  45. Paul D’s avatar

    Some cross-links to the Green Building Forum :-

    1: Heating and cooling: Do Air to Air heat pumps have higher COPs than Air to Water or Ground Source systems?

    2: Heating and cooling: Shouldn’t A2A heat pumps be receiving more attention?

    3: Heating and cooling: Where Are Those Happy Air Source Heat Pump Owners?

  46. Robert Duncan’s avatar

    Hi Martin H,

    I am amazed that people in Orkney and Caithness are getting involved in ASHPs etc – only because I know little about it all (unlike most of the clued up contributors here) and it is so hard to find trained and reliable installers for anything up there.

    I have a croft house (old!) in Keiss and am wrestling with what to do to replace the storage/panel heaters which cost a fortune to run. Mainly, I need a system which will “tick over” during winter, not having to reach temperatures required for comfortable occupation but which can be turned up for the odd week when we are there. Do you have any advice on who to approach in Caithness (ie installers)? Cheers. Rob D

  47. Martin H’s avatar

    Hi Rob, there are a “few” installers but when I was contemplating the installation of ASHP’s I was given an installers name to contact from a local electrician. I was not impressed with the installers response to say the least. He had done Air to Water HP’s but never Air2Air ? He did not even offer an alternative installers name. Who to contact, Plumb Centre Wick can arrange ASHP’s so I would expect they know an installer. I am NOT recommending the products they offer as the COP is not so good.

    Depending on whether you have a few tools they are relatively easy to install although they need to be inspected/tested/certified by an electrician with Part P (for the outside Safety/connection) they can plug into a normal 3 pin plug internally. I purchased two Mitsubushi SRK 25 ZJX-s from Saturn Sales (on the web) which offer a COP of up to 5.2 The SRK 20 ZJX-s COP 5.6, smaller units are better economically. There are cheap units out there but beware they have a low COP (2+). We reduced our electricity consumption by 41% year on year (albeit being a mild winter so a real comparison is difficult to give ) but, he house was definitely warmer with ASHP. We used the bathroom Storage heater only.

    Not sure how well insulated the croft is but I have insulated a lot of the downstairs walls so this also helped in power reduction.

    Dependent on internal and external temperatures (+your personal temperature setting) my ASHP’s produce a significant heat whilst drawing between 350 – 800Watts
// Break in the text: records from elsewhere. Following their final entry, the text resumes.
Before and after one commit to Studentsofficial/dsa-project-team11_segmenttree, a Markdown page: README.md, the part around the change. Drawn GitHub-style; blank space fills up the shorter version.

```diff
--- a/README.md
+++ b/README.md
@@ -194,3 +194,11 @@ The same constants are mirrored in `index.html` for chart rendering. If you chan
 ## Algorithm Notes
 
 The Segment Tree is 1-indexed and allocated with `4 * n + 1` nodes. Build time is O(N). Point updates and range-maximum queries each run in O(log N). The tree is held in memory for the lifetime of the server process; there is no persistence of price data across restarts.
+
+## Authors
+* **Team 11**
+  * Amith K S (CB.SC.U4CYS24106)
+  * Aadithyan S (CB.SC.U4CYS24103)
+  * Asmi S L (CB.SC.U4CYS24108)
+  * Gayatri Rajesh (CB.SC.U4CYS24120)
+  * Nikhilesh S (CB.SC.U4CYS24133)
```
    For good units speak to John at Saturn Sales, also for best prices including postage + accessories tubing, insulation and clips.
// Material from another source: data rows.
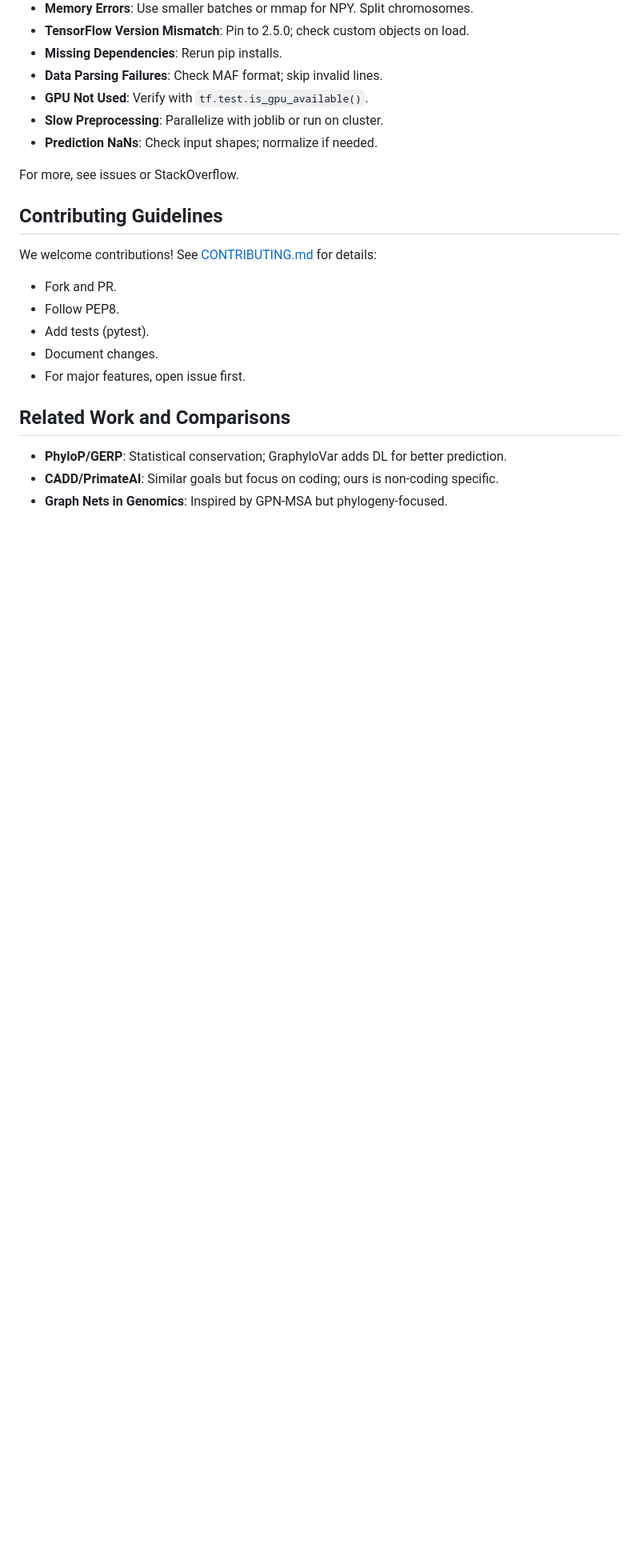
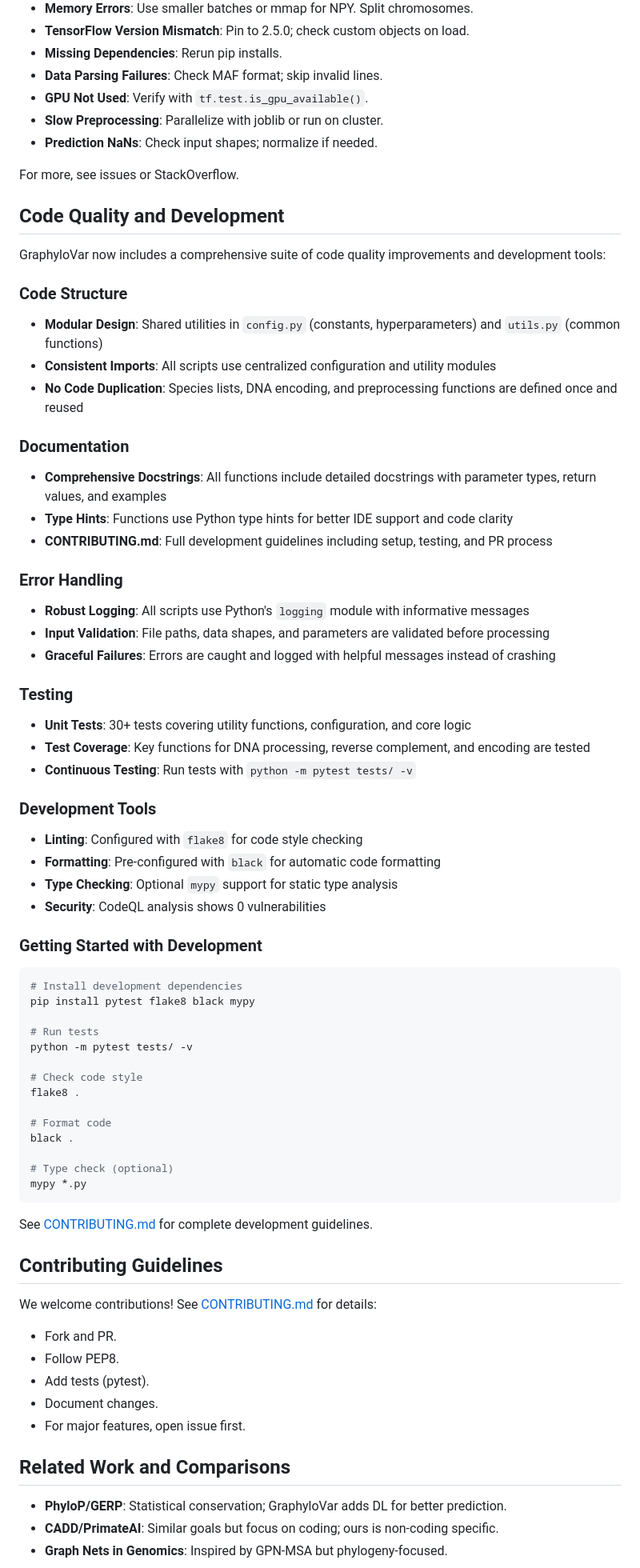
Before and after one commit to DongjoonLim/GraphyloVar, a Markdown page: README.md, the part around one of its changes. Shown at 80% size. GitHub-like rendering; blank space fills up the shorter version.

Commit message:
Add comprehensive code quality documentation to README
Co-authored-by: DongjoonLim <23468368+DongjoonLim@users.noreply.github.com>

````diff
--- a/README.md
+++ b/README.md
@@ -383,6 +384,57 @@ Common issues and fixes:
 
 For more, see issues or StackOverflow.
 
+## Code Quality and Development
+
+GraphyloVar now includes a comprehensive suite of code quality improvements and development tools:
+
+### Code Structure
+- **Modular Design**: Shared utilities in `config.py` (constants, hyperparameters) and `utils.py` (common functions)
+- **Consistent Imports**: All scripts use centralized configuration and utility modules
+- **No Code Duplication**: Species lists, DNA encoding, and preprocessing functions are defined once and reused
+
+### Documentation
+- **Comprehensive Docstrings**: All functions include detailed docstrings with parameter types, return values, and examples
+- **Type Hints**: Functions use Python type hints for better IDE support and code clarity
+- **CONTRIBUTING.md**: Full development guidelines including setup, testing, and PR process
+
+### Error Handling
+- **Robust Logging**: All scripts use Python's `logging` module with informative messages
+- **Input Validation**: File paths, data shapes, and parameters are validated before processing
+- **Graceful Failures**: Errors are caught and logged with helpful messages instead of crashing
+
+### Testing
+- **Unit Tests**: 30+ tests covering utility functions, configuration, and core logic
+- **Test Coverage**: Key functions for DNA processing, reverse complement, and encoding are tested
+- **Continuous Testing**: Run tests with `python -m pytest tests/ -v`
+
+### Development Tools
+- **Linting**: Configured with `flake8` for code style checking
+- **Formatting**: Pre-configured with `black` for automatic code formatting
+- **Type Checking**: Optional `mypy` support for static type analysis
+- **Security**: CodeQL analysis shows 0 vulnerabilities
+
+### Getting Started with Development
+
+```bash
+# Install development dependencies
+pip install pytest flake8 black mypy
+
+# Run tests
+python -m pytest tests/ -v
+
+# Check code style
+flake8 .
+
+# Format code
+black .
+
+# Type check (optional)
+mypy *.py
+```
+
+See [CONTRIBUTING.md](CONTRIBUTING.md) for complete development guidelines.
+
 ## Contributing Guidelines
 
 We welcome contributions! See [CONTRIBUTING.md](CONTRIBUTING.md) for details:
````
Also changed, not shown: other parts of README.md (+1 -0 lines).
    I am not far from Keiss, you are welcome contact me and to come and see what I have here, I am in Lybster, The Old Police House (old Lybster Police phone Number “really”) just off the A9, going towards Wick, it should be going in your direction if you are coming from the South.
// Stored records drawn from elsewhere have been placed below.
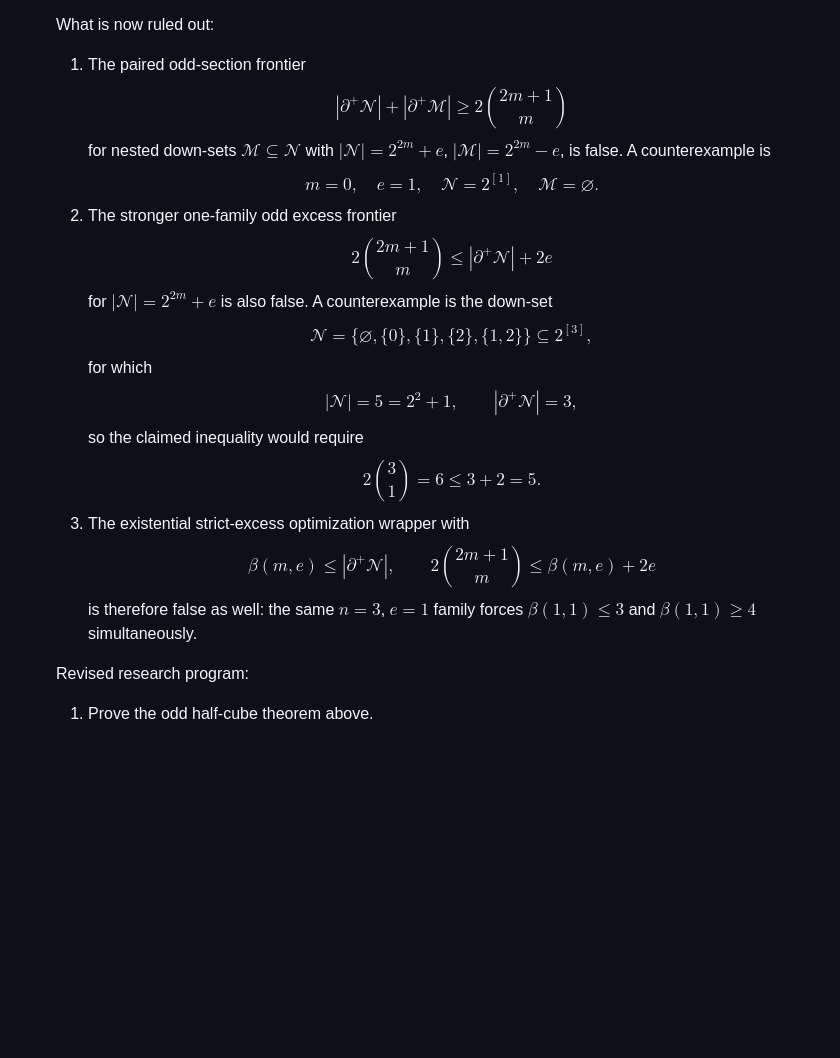
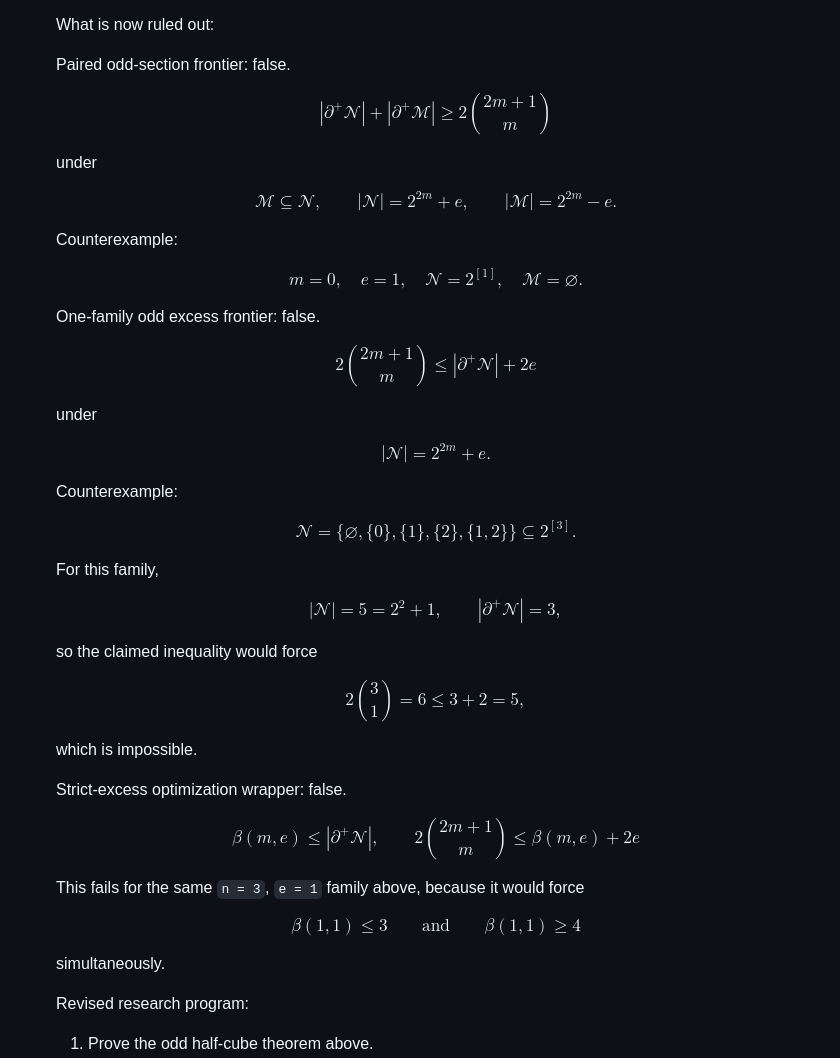
Before and after one commit to kirill-kondrashov/lean-misc, a Markdown page: README.md, the part around the change. GitHub-like rendering; blank space fills up the shorter version.

Commit message:
Improve README Prism frontier rendering

```diff
--- a/README.md
+++ b/README.md
@@ -261,42 +261,80 @@ In particular, the bridge module makes the following map explicit:
 
   What is now ruled out:
 
-  1. The paired odd-section frontier
+  Paired odd-section frontier: false.
+
   $$
   |\partial^+\mathcal N| + |\partial^+\mathcal M|
   \ge 2\binom{2m+1}{m}
   $$
-  for nested down-sets $\mathcal M \subseteq \mathcal N$ with
-  $|\mathcal N| = 2^{2m}+e$, $|\mathcal M| = 2^{2m}-e$,
-  is false. A counterexample is
+
+  under
+
+  $$
+  \mathcal M \subseteq \mathcal N,
+  \qquad
+  |\mathcal N| = 2^{2m}+e,
+  \qquad
+  |\mathcal M| = 2^{2m}-e.
+  $$
+
+  Counterexample:
+
   $$
   m=0,\quad e=1,\quad \mathcal N = 2^{[1]},\quad \mathcal M = \varnothing.
   $$
-  2. The stronger one-family odd excess frontier
+
+  One-family odd excess frontier: false.
+
   $$
   2\binom{2m+1}{m} \le |\partial^+\mathcal N| + 2e
   $$
-  for $|\mathcal N| = 2^{2m}+e$ is also false. A counterexample is the down-set
+
+  under
+
   $$
-  \mathcal N=\{\varnothing,\{0\},\{1\},\{2\},\{1,2\}\}\subseteq 2^{[3]},
+  |\mathcal N| = 2^{2m}+e.
   $$
-  for which
+
+  Counterexample:
+
   $$
-  |\mathcal N| = 5 = 2^2 + 1,\qquad
+  \mathcal N=\{\varnothing,\{0\},\{1\},\{2\},\{1,2\}\}\subseteq 2^{[3]}.
+  $$
+
+  For this family,
+
+  $$
+  |\mathcal N| = 5 = 2^2 + 1,
+  \qquad
   |\partial^+\mathcal N| = 3,
   $$
-  so the claimed inequality would require
+
+  so the claimed inequality would force
+
   $$
-  2\binom{3}{1} = 6 \le 3 + 2 = 5.
+  2\binom{3}{1} = 6 \le 3 + 2 = 5,
   $$
-  3. The existential strict-excess optimization wrapper with
+
+  which is impossible.
+
+  Strict-excess optimization wrapper: false.
+
   $$
   \beta(m,e) \le |\partial^+\mathcal N|,
   \qquad
   2\binom{2m+1}{m} \le \beta(m,e) + 2e
   $$
-  is therefore false as well: the same $n=3$, $e=1$ family forces
-  $\beta(1,1) \le 3$ and $\beta(1,1) \ge 4$ simultaneously.
+
+  This fails for the same `n = 3`, `e = 1` family above, because it would force
+
+  $$
+  \beta(1,1) \le 3
+  \qquad\text{and}\qquad
+  \beta(1,1) \ge 4
+  $$
+
+  simultaneously.
 
   Revised research program:
 
```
    We are all electric, and also suffered from the exorbitant costs of storage heating. Am I happy with the Mitsubishi’s? Definitely.

    A tip: watch what you buy as there are lots of letters and numbers for the ASHP Models but they have very different performances (COP’s). There is an ASHP with a COP of over 6.

    There used to be a Guy on this forum who gave “Free calculations” for ASHP and costs etc, Paul D. You might be able to source some from past posts.

    Hope you get what you need. Please feel free to call Robert.
    Regards Martin

· 1 · · 4 · 5 · 6


Your email address will not be published. Required fields are marked *

You may use these HTML tags and attributes: <a href="" title=""> <abbr title=""> <acronym title=""> <b> <blockquote cite=""> <cite> <code> <del datetime=""> <em> <i> <q cite=""> <strike> <strong>